quarter wave stack structure include
increasing the thickness of SiO2 top
layers and reducing the Ta2O5
thickness in favor of SiO2 in the top
four bi-layers. The coating structures
were deposited with ion beam
sputtering. The modified designs
exhibit improved performance when
irradiated with 4 ns duration pulses,
but little effect at 0.19 ns. Scaling
between the results from testing at
these two pulse durations shows
deviation from Ï„1/2 scaling, where Ï„ is
the pulse duration. This suggests
possible differences in the initial
damage mechanism. Also presented
are results for at-wavelength optical
absorption losses measured with
photothermal common-path
interferometry and surface roughness
measurements with atomic force
Further studies on the damage
thresholds of interference coatings
operating at 1.6 micron wavelength
and 2 picosecond pulse durations are
presented. High reflection and anti-
reflection coating structures were
fabricated with varied high index
materials: HfO2, Y2O3 and Ta2O5.

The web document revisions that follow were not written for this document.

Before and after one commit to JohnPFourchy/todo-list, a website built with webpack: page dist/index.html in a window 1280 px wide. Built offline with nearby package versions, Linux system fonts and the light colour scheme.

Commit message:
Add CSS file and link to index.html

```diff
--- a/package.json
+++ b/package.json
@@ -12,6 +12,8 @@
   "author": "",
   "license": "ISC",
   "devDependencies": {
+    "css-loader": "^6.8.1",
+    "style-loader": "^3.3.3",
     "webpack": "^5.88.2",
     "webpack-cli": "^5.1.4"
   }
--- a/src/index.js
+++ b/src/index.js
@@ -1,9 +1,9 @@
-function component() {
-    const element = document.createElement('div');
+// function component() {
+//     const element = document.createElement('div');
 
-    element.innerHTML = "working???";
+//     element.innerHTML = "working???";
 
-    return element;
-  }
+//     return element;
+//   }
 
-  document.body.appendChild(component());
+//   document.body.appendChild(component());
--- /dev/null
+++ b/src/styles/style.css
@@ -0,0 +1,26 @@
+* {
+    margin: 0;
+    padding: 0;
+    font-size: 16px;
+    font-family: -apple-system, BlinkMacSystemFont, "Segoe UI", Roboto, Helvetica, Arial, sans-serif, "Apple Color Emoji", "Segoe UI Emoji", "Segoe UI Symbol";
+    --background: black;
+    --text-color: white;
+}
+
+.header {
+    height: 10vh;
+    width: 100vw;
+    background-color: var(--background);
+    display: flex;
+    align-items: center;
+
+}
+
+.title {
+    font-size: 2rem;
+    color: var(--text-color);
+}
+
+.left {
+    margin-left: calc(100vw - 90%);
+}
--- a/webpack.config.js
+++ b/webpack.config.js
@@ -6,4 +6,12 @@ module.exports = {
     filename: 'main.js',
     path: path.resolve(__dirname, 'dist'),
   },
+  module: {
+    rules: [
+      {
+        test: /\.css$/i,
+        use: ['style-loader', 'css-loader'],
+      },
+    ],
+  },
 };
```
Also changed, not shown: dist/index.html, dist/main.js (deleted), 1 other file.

For damage testing, an optical
parametric chirped pulse amplifier
was fabricated and implemented.
This source is capable of producing

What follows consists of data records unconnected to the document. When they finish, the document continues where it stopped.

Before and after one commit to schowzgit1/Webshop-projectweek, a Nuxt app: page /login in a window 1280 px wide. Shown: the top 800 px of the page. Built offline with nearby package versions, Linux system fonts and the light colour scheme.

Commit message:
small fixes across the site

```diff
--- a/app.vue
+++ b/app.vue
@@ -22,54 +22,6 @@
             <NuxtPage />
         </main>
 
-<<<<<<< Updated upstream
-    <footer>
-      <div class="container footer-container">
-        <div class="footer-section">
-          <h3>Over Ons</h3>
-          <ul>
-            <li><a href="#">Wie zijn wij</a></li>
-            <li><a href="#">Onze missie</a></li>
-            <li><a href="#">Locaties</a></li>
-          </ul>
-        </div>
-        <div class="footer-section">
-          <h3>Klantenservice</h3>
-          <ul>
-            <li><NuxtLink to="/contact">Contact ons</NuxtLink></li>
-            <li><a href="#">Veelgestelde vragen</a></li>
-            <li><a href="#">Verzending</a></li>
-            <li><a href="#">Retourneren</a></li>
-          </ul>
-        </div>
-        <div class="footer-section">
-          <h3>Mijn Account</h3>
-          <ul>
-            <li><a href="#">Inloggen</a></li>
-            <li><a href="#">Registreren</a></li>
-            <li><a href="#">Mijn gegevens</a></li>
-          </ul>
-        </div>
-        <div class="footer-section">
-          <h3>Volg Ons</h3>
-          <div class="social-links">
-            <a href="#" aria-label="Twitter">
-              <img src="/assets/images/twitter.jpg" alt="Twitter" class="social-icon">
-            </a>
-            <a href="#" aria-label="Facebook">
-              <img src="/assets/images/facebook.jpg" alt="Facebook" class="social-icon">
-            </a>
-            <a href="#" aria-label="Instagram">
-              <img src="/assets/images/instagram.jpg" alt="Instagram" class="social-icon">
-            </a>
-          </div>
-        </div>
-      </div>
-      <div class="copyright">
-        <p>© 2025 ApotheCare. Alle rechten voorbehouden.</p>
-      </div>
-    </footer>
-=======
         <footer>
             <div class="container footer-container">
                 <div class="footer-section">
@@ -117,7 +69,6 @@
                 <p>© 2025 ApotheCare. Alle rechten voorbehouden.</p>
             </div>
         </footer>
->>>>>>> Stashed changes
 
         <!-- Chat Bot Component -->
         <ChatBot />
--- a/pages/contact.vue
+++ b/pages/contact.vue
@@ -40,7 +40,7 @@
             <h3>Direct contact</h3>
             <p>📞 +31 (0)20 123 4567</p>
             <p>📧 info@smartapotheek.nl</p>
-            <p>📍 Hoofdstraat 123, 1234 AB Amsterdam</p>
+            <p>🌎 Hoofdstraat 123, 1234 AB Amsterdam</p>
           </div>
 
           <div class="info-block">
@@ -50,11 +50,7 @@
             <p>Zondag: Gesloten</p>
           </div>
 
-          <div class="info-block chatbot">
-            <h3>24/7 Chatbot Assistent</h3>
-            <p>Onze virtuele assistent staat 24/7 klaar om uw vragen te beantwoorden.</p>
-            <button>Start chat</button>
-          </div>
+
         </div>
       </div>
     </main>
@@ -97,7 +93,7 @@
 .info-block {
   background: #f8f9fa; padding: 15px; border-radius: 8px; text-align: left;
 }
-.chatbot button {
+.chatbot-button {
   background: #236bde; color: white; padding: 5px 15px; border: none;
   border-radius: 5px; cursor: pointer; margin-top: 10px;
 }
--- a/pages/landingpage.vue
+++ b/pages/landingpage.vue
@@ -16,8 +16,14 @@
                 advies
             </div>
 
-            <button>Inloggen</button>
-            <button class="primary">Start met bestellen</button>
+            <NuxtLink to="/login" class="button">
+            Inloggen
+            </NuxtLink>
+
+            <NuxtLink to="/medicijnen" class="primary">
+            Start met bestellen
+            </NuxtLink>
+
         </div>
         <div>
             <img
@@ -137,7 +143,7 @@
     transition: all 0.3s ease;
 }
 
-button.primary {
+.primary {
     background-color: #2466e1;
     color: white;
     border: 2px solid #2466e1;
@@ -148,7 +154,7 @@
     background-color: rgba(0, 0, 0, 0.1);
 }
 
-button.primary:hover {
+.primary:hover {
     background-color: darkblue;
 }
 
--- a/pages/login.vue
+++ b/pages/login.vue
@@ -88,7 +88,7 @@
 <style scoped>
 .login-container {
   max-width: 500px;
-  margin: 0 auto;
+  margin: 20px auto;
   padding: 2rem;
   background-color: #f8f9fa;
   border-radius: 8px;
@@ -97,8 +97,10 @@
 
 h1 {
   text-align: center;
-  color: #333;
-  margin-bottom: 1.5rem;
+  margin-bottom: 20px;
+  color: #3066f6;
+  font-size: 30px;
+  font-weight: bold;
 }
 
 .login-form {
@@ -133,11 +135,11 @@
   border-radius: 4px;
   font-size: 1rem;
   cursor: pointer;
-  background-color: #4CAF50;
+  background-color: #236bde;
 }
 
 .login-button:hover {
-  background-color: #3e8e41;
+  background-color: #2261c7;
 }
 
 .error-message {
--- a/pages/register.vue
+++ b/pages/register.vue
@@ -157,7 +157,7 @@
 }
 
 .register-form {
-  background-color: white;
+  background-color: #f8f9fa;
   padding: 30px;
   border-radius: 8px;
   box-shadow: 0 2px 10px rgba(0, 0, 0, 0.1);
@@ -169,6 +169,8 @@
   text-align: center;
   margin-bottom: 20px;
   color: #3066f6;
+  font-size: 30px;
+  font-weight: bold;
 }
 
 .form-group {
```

~5 millijoule pulses with a tunable
wavelength between 1.5 and 2
micron. When investigated at 1.6
micron wavelength, the interference
coatings exhibit ultra-low absorption
losses and damage thresholds at ~7.0
J/cm2 and 3.5 TW/cm2 peak
intensities, near that of the infrared
grade fused silica substrates they are
deposited on. Furthermore,
interference effects and lower band
gap materials do not impair the
damage threshold. This behavior is
significantly different than what has
previously been observed at similar
pulse durations and more common
laser wavelengths around 0.8 to 1
micron. I show that conventional rate
equation modeling proves inadequate
at describing the obtained results.
Adviser: Carmen Menoni
Co-Adviser: N/A
Non-ECE Member: Mark Bradley, Physics
Member 3: Mario Marconi, ECE
Addional Members: N/A
D. Schiltz, D. Patel, L. Emmert, C. Baumgarten, B. Reagan, W. Rudolph, J. Rocca, and C. Menoni, "Modification of multilayer mirror top-layer design for increased laser damage resistance," in SPIE Laser Damage(International Society for Optics and Photonics), pp. 92371G-92371G-92377 (2014).

P. Langston, E. Krous, D. Schiltz, D. Patel, L. Emmert, A. Markosyan, B. Reagan, K. Wernsing, Y. Xu, and Z. Sun, "Point defects in Sc 2 O 3 thin films by ion beam sputtering," Applied optics 53, A276-A280 (2014).

D. Patel, D. Schiltz, P. Langton, L. Emmert, L. Acquaroli, C. Baumgarten, B. Reagan, J. Rocca, W. Rudolph, and A. Markosyan, "Improvements in the laser damage behavior of Ta2O5/SiO2 interference coatings by modification of the top layer design," in SPIE Laser Damage(International Society for Optics and Photonics), pp. 888522-888522-888525 (2013).

Program of Study:
ECE 404
ECE 441
ECE 505
ECE 506
ECE 546
ECE 580 (A9,B1,B2)
ECE 673